The event was held from noon to 5 p.m. The program featured educational presentations, lunch and games. Participants also received T-shirts and goodie bags.

Burn unit nurses from University of Chicago Medical Center and Loyola University Medical Center discussed the coping process with a burn injury, including acute stress disorder and post-traumatic stress disorder that can follow an entire family after a single burn incident.

“Children who are burn survivors often times have trouble coping and are even teased by other children because of their scars,” Zaleski said. “Through our organization, families are united and together we help mentally heal any injuries that have sufficed as the result of being a burn victim.”

The goal of the event was to create an environment of mutual acceptance, respect and support while participating in family-friendly events and activities. This was the IFSA’s first family-friendly event, aimed as recovering together as a family.

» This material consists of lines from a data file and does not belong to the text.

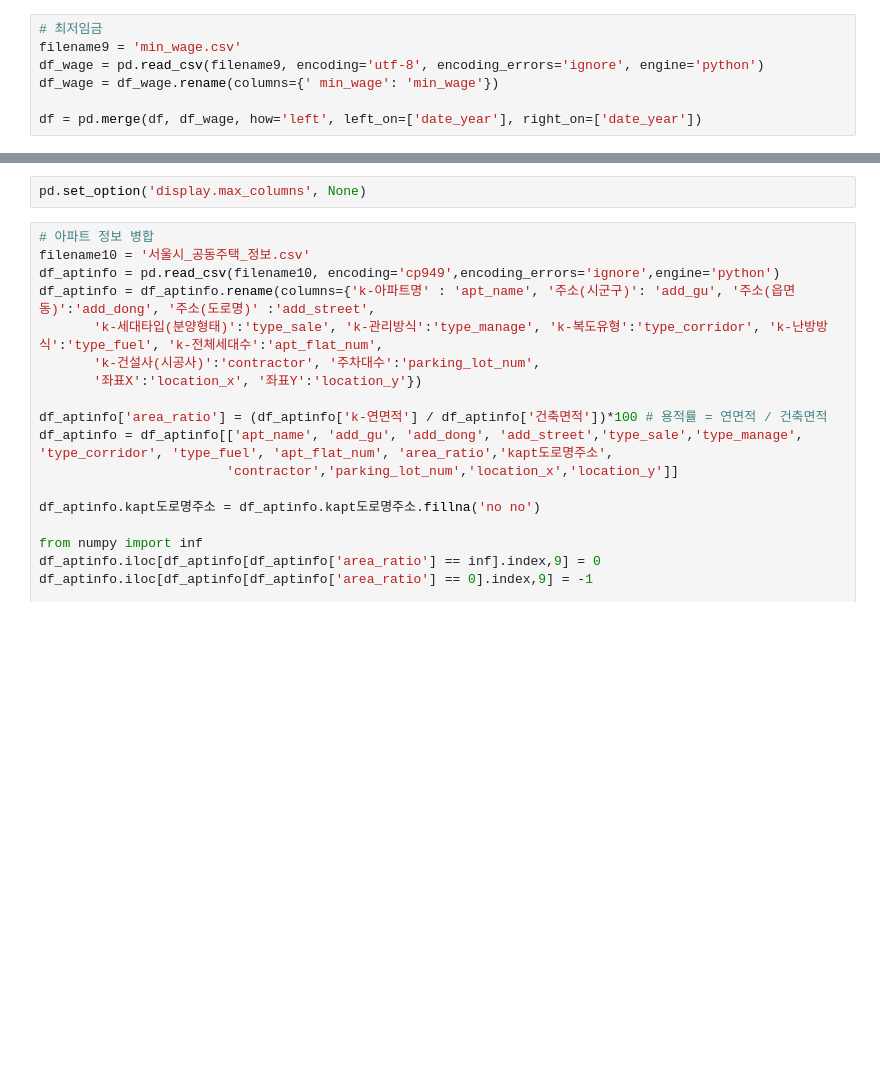
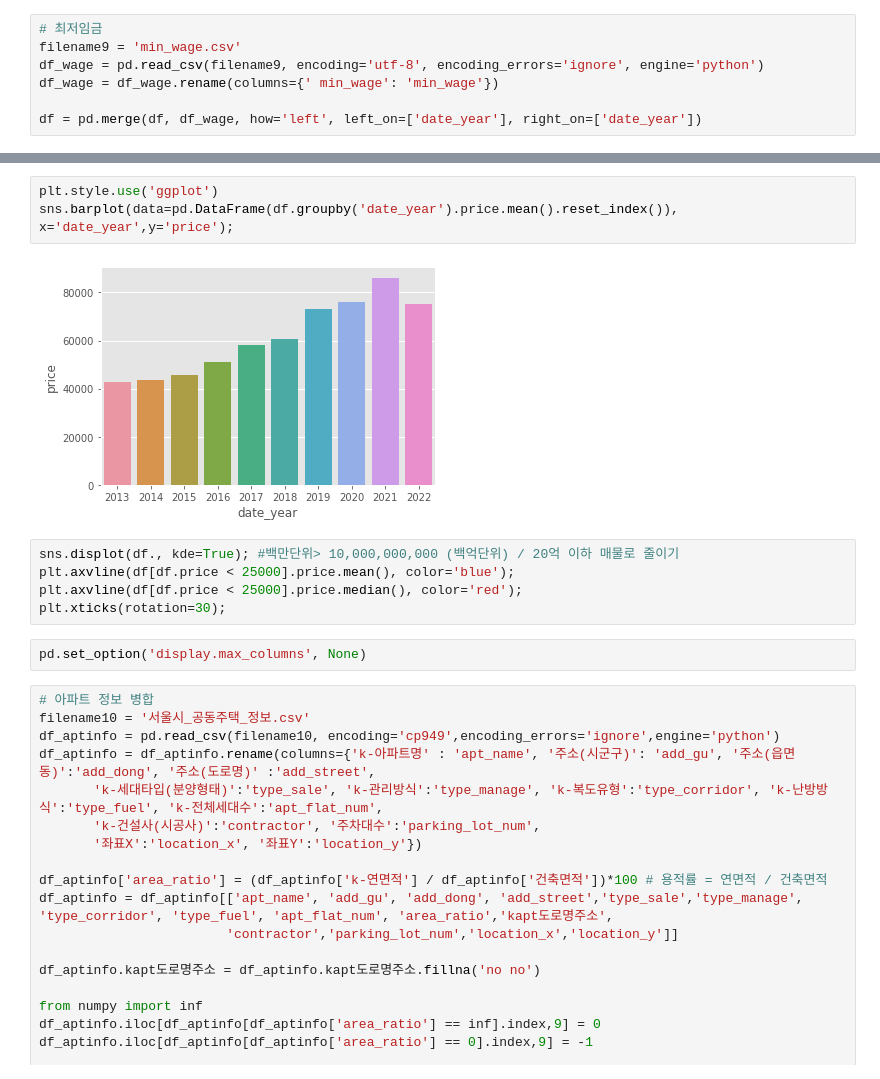
Before and after one commit to Jesimsim/ds-section2-project, a Jupyter notebook: section2_project_practice.ipynb, the cells around one changed output, grey strips where cells are left out. Cells and saved outputs as stored; diff of their text form; blank space fills up the shorter version.

```diff
--- a/section2_project_practice.ipynb
+++ b/section2_project_practice.ipynb
@@ -947,3 +1008,13 @@ df[df.price > 200000].price.count()
+# %%
+plt.style.use('ggplot')
+sns.barplot(data=pd.DataFrame(df.groupby('date_year').price.mean().reset_index()), x='date_year',y='price');
+# %% [output]
+[figure, added]
+# %%
+sns.displot(df., kde=True); #백만단위> 10,000,000,000 (백억단위) / 20억 이하 매물로 줄이기
+plt.axvline(df[df.price < 25000].price.mean(), color='blue');
+plt.axvline(df[df.price < 25000].price.median(), color='red');
+plt.xticks(rotation=30);
 # %%
 pd.set_option('display.max_columns', None)
 # %%
```
Also changed, not shown: parts of 46 cells of this notebook.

          “When there is a burn victim in a family where there are other siblings, a lot of attention goes to that child and parents become extremely overprotective of that specific child because of what happened and other children within the family can begin to feel resentful or left out,” Zaleski said. “This event is an opportunity for the entire family to be there and everyone is included. It is very family-orientated.”

It was also the organization’s first outreach program for burn-injured children under the age of 8. The IFSA also hosts two other free programs for burn-injured individuals, Camp “I Am Me” and a Young Adult Summit. The weeklong burn camp, which recently celebrated its 25th anniversary in June, is open to children 8 to 16 years old, while the Young Adult Summit is a three-day weekend retreat for individuals ages 18 to 25.

          “The camp is a great way for burn survivors to connect with one another,” Zaleski said. “Children participate in traditional camp activities from crafts to boating to fishing and also spend time working with volunteers, firefighters, social workers and medical professionals talking through their situation and learning how to move forward.”

          Mohamad was among one of the camp participants this summer.

          “I really liked camp,” he said.

          “Mohamad gained confidence from his participation in the camp this past summer,” his mother said. “He felt like he was the only one with burns all over his body and was very insecure about it. When he went to camp he told me that the kids there weren't afraid to show their burns. They didn't try to hide their burns, but embrace them. He also gained many wonderful friends who liked him for himself and not out of sympathy.”

          The camp hosts an average of 65 to 75 kids each June and is free of cost. Buses are also provided to pick children up and drive them to the camp site at the YMCA Camp Duncan in Ingleside free of charge.

          Zaleski plans to continue developing valuable support programs, such as Family Day, through the IFSA for burn survivors and their families.